1930
Wikimedia Commons

Jarmillo Sisters
The Jaramillo sisters, Natalia and Aurora, were from Albuquerque, New Mexico. It remains unclear how exactly they first got into show business.

1908
Charles Eisenmann/Syracuse University Library

Johnny Eck
Born without the lower half of his torso, Johnny Eck is seen here with Angelo Rossitto in the film Freaks.

He would also make several appearances as a bird creature in Tarzan movies.

1932
Wikimedia Commons

Koo Koo
Minnie Woolsey, known as "Koo-Koo the Bird Girl," suffered from Seckel syndrome, giving her both physical and mental disabilities.

She lacked both teeth and hair and worked at a Coney Island sideshow until her death.

Date unspecified
Wikimedia Commons

Mccoy Twins
Born into slavery, conjoined twins Millie and Christine McCoy would later be sold to the circus and travel the world for 30 years as a singing novelty act.

1871
Wikimedia Commons

Pasqual Pinon
Pasqual Pinon toured the United States as the "Two-Headed Mexican," decorating the tumor growing out of his head with a wax face.

1917
Wikimedia Commons

Tom Thumb
Charles Sherwood Stratton was paid $3 a week as a member of Barnum's touring act under the name Tom Thumb.

He would eventually marry in 1863 (pictured), before dying at the age of 45 two decades later.
Mathew Brady/Wikimedia Commons

Wooly Girl
Born with the rare Hypertrichosis or "werewolf syndrome," Alice Doherty was put in a freak show by her mother at just two years old under the stage name "Wooly Girl."

1902
Wikimedia Commons

Jack
Due to acromegalic gigantism, Jack Earle grew to 7'7" tall.

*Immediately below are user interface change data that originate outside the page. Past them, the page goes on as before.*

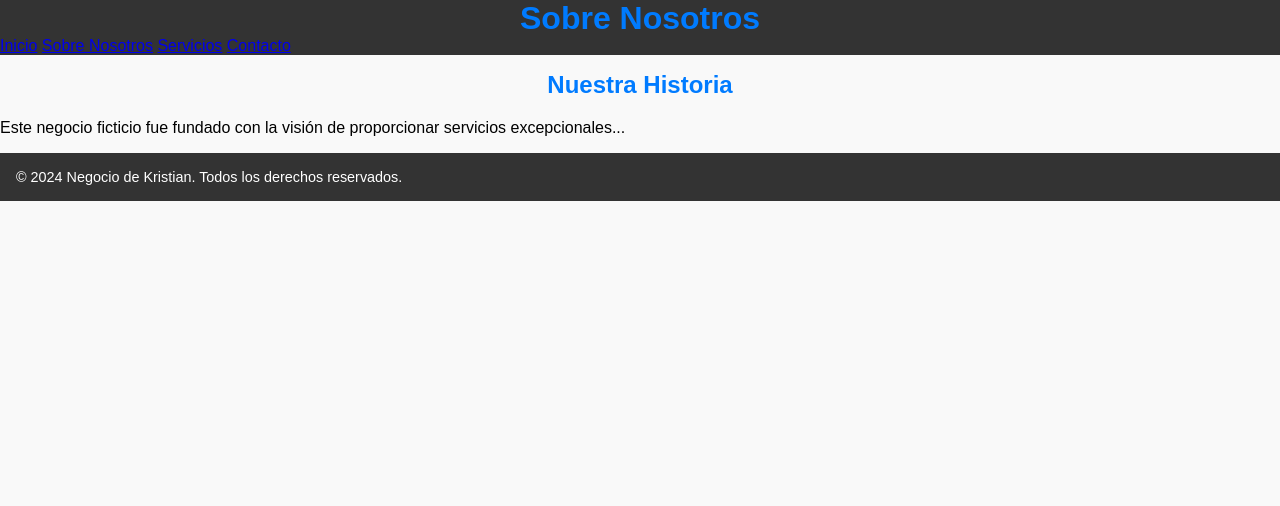
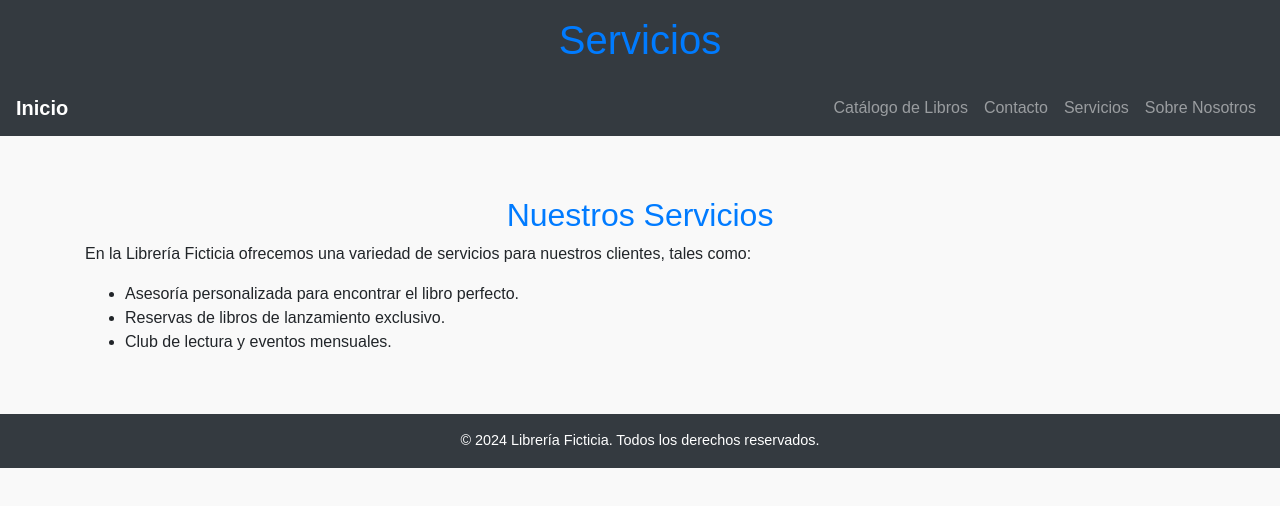
Before and after one commit to jaguark11/Negocio, a plain HTML site: page servicios.html in a window 1280 px wide. Drawn offline with nearby package versions, Linux system fonts and the light colour scheme.

Commit message:
Update servicios.html

```diff
--- a/servicios.html
+++ b/servicios.html
@@ -3,31 +3,50 @@
 <head>
     <meta charset="UTF-8">
     <meta name="viewport" content="width=device-width, initial-scale=1.0">
-    <title>Sobre Nosotros - Negocio de Kristian</title>
-    <link rel="stylesheet" href="style.css"> <!-- Asegúrate de que la ruta al CSS sea correcta -->
+    <title>Servicios - Librería Ficticia</title>
+    <link rel="stylesheet" href="https://maxcdn.bootstrapcdn.com/bootstrap/4.5.2/css/bootstrap.min.css">
+    <link rel="stylesheet" href="style.css"> <!-- Referencia a style.css -->
 </head>
 <body>
 
-<header>
-    <h1>Sobre Nosotros</h1>
-    <nav>
-        <a href="index.html">Inicio</a>
-        <a href="sobre.html">Sobre Nosotros</a>
-        <a href="servicios.html">Servicios</a>
-        <a href="contacto.html">Contacto</a>
-    </nav>
+<header class="bg-dark text-white p-3 text-center">
+    <h1>Servicios</h1>
 </header>
 
-<main>
-    <section id="history">
-        <h2>Nuestra Historia</h2>
-        <p>Este negocio ficticio fue fundado con la visión de proporcionar servicios excepcionales...</p>
+<nav class="navbar navbar-expand-lg navbar-dark bg-dark">
+    <a class="navbar-brand" href="index.html">Inicio</a>
+    <button class="navbar-toggler" type="button" data-toggle="collapse" data-target="#navbarNav" aria-controls="navbarNav" aria-expanded="false" aria-label="Toggle navigation">
+        <span class="navbar-toggler-icon"></span>
+    </button>
+    <div class="collapse navbar-collapse" id="navbarNav">
+        <ul class="navbar-nav ml-auto">
+            <li class="nav-item"><a class="nav-link" href="catalogo.html">Catálogo de Libros</a></li>
+            <li class="nav-item"><a class="nav-link" href="contacto.html">Contacto</a></li>
+            <li class="nav-item"><a class="nav-link" href="servicios.html">Servicios</a></li>
+            <li class="nav-item"><a class="nav-link" href="sobre.html">Sobre Nosotros</a></li>
+        </ul>
+    </div>
+</nav>
+
+<main class="container mt-4">
+    <section>
+        <h2>Nuestros Servicios</h2>
+        <p>En la Librería Ficticia ofrecemos una variedad de servicios para nuestros clientes, tales como:</p>
+        <ul>
+            <li>Asesoría personalizada para encontrar el libro perfecto.</li>
+            <li>Reservas de libros de lanzamiento exclusivo.</li>
+            <li>Club de lectura y eventos mensuales.</li>
+        </ul>
     </section>
 </main>
 
-<footer>
-    <p>&copy; 2024 Negocio de Kristian. Todos los derechos reservados.</p>
+<footer class="bg-dark text-white text-center p-3 mt-4">
+    <p>&copy; 2024 Librería Ficticia. Todos los derechos reservados.</p>
 </footer>
 
+<script src="main.js"></script> <!-- Referencia a main.js -->
+<script src="https://code.jquery.com/jquery-3.5.1.slim.min.js"></script>
+<script src="https://cdn.jsdelivr.net/npm/@popperjs/core@2.9.1/dist/umd/popper.min.js"></script>
+<script src="https://stackpath.bootstrapcdn.com/bootstrap/4.5.2/js/bootstrap.min.js"></script>
 </body>
 </html>
```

He traveled with Ringling Bros. and Barnum & Bailey Circus for 14 years before becoming a salesman.

1930
The British Library

Ringling Freaks
Members of The Ringling Brothers' "Congress of Freaks" lineup for a group portrait. 1924. Edward J. Kelty/Wikimedia Commons

The idea of a spectacle that exploits people with severe physical deformities and abnormalities, better known as a "freak show," has existed for centuries. However, these shows only really started to take off as the traveling shows that most of us now recognize in the 1800s, when they traveled to towns with lurid banners advertising examples of nature gone wrong.

After paying their money, spectators would be taken inside dimly-lit tents to gawk in horror and amusement at people suffering from all sorts of rare abnormalities. Conjoined twins and those with deformed limbs or no limbs at all were put on display and labeled as "freaks."

By the time these people came to be freak show performers, most of them had already had terribly difficult lives as they suffered rejection from family members and peers. In many cases, they were sent to the freak shows as children by their parents to earn the family extra money and because public schools wouldn't have them.

For others, the freak show was the only employment option available and became a home where they could find some kind of acceptance among others suffering from similar conditions.

Moreover, freak shows were big business, especially during their heyday in the late 19th and early 20th centuries when the likes of P.T. Barnum promoted these spectacles. Barnum, who was actually known to pay a fair wage, would comb the globe looking for new people to join his growing show.

But it wasn't long before the trend stopped growing. By the 1940s, the appeal of the freak show had begun to decline with the medicalization of human abnormalities pulling the curtain back on some of the mystery that lent the show its appeal.

Today, while you can still find the occasional freak show, the performers are generally ones who with extreme body modifications (such as tattoos and piercings) or those that can execute astonishing physical performances like fire-eating and sword-swallowing — all of which represents a welcome departure from the insensitive days of yore.


Next, dig deeper into the lives of six of the most well-known and read the story of Grady "Lobster Boy" Stiles. Then, learn how a pair of conjoined twins survived one of the world's most difficult surgeries.

Joel Stice
Joel Stice is a writer who enjoys digging into all things pop culture, history, science, and anything weird.